Jail recertified despite overcrowding problems


Photo by Abby Morris
Melody Gregory, a detention facility specialist with the Tennessee Corrections Institute (TCI), met with members of the Jail Task Force Tuesday night. The Carter County JailÕs TCI certification has been extended for another year despite overcrowding at the jail.

By Abby Morris
Star Staff
amorris@starhq.com
A detention facility specialist with the Tennessee Corrections Institute reported to members of the Carter County Jail Task Force at a meeting Tuesday night that she will recommend TCI certification of the jail be extended for another year, despite continuing problems at the facility such as extreme overcrowding, citing that progress had been made in bringing the facility into compliance with TCI standards.
Melody Gregory has been doing TCI inspections of the Carter County Jail since 1999, and she reported to members of the task force that overcrowding has been a continuing problem at the facility. She said records indicated that it had been a problem in the past as well. Overcrowding has gotten worse since last year's jail inspection, Gregory said. "Over the weekend there were 246 inmates in a 91 capacity jail. That's sad," she said.
Gregory stated that County Mayor Dale Fair and Carter County Sheriff John Henson and his staff have made progress in getting the overcrowding problem, as well as other issues preventing the jail from complying with TCI standards, solved. "I will say that Mr. Fair has put forth a wonderful effort, more of an effort than has been put forth since I have been here," Gregory said. "Sheriff Henson has worked his employees to death trying to comply with these standards and improve the situation. His employees and him have went above and beyond the call of duty."
It was the efforts of Fair, Henson and the Carter County Sheriff's Department to finding a permanent solution to the problem that convinced Gregory to recommend the jail be certified another year, she said.
Currently, the architectural firm Barge, Waggoner, Sumner and Cannon, Inc. is completing a needs assessment study of the facility. The firm has a local office in Blountville. The county commission appropriated $23,500 in July for the study, which will determine the best course of action to deal with not only overcrowding but also structural deterioration.
Representatives from BWSC attended the meeting and reported that the four-part study is nearly at the midpoint of completion, and they anticipate being able to report the full findings of the study to the task force at its November meeting.
Gregory advised members of the task force that, while the study is going on, members need to find ways to temporarily alleviate overcrowding at the jail, which is at 2 1/2 times its certified capacity. She reported to members that the overcrowding situation increases the county's liability for injuries of inmates or an assault of a jail employee by an inmate.
"The only thing I ask is, if at all possible, to look into some temporary housing," Gregory said. She suggested that the task force consider using other buildings which the county owns to temporarily house inmates serving short sentences, or talk to judges to see if some minor misdemeanor sentences could be changed to community service instead of jail time.
Fair said he is researching a company that rents temporary inmate storage facilities which are prefabricated and would be set up on county property. He stated that he did not have many details on the program yet, but that he was continuing to look into it.

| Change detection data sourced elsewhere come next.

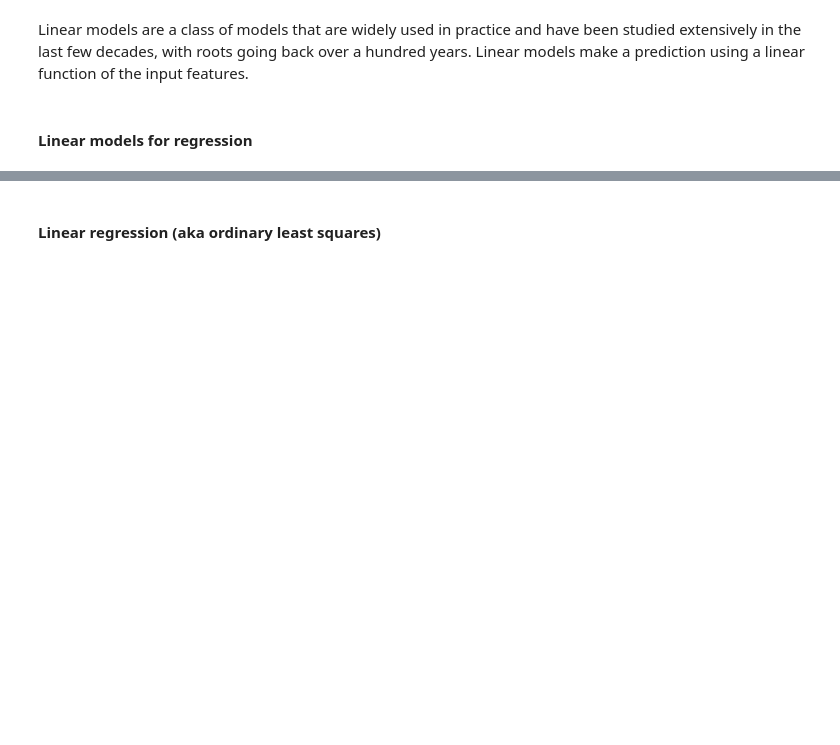
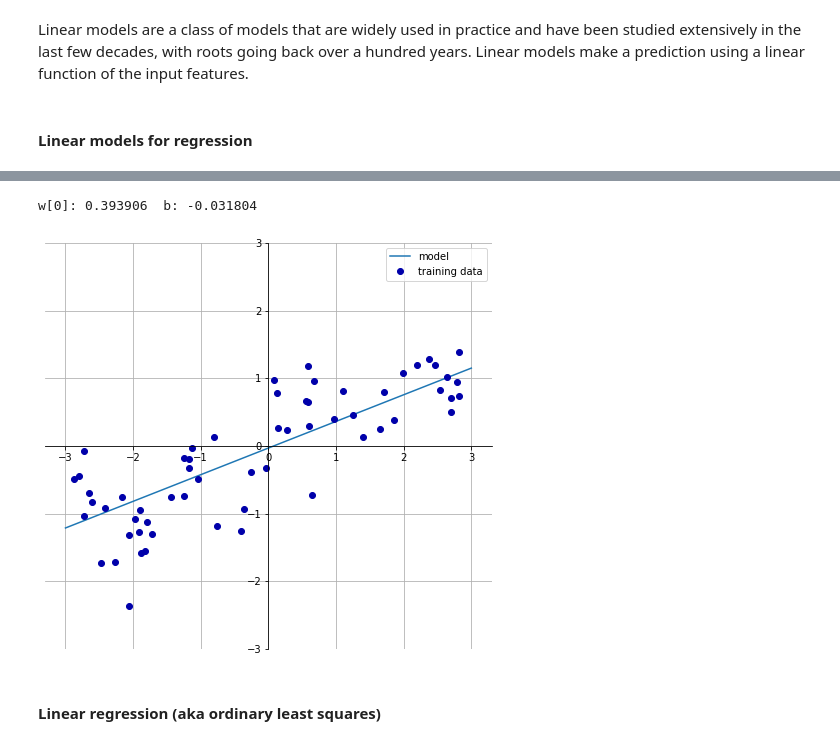
Before and after one commit to zazmage/Biblia_del_codigo, a Jupyter notebook: Notas_Introduction_to_Machine_Learning_with_Python/Chapter_2_Supervised_Learning/Notas_teoria_capitulo_2.ipynb, the cells around one changed output, grey strips where cells are left out. Cells and saved outputs as stored; diff of their text form; code cells hidden in the pictures; blank space fills up the shorter version.

Commit message:
Capitulo 2 - Regresion lineal -Ridge regression.

```diff
--- a/Notas_Introduction_to_Machine_Learning_with_Python/Chapter_2_Supervised_Learning/Notas_teoria_capitulo_2.ipynb
+++ b/Notas_Introduction_to_Machine_Learning_with_Python/Chapter_2_Supervised_Learning/Notas_teoria_capitulo_2.ipynb
@@ -324,2 +333,7 @@ Linear models are a class of models that are widely used in practice and have be
+# %%
+mglearn.plots.plot_linear_regression_wave()
+# %% [output]
+w[0]: 0.393906  b: -0.031804
+[figure, added]
 # %% [markdown]
 #### Linear regression (aka ordinary least squares)
```
Also changed, not shown: parts of 24 cells of this notebook, 2 other files.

"Anything you use (to house inmates) that is temporary has to comply with the standards," Gregory advised Fair.
Jason Cody, county finance director, told Gregory he has been working with the jail staff and is considering returning state inmates currently housed at the Carter County Jail to the state's custody in order to alleviate some of the overcrowding. He also reported that the county is considering checking with other area detention facilities to see if they have space available and, if so, if they would be willing to enter a contract to temporarily house some of the inmates in order to help ease crowding until a permanent solution can be reached.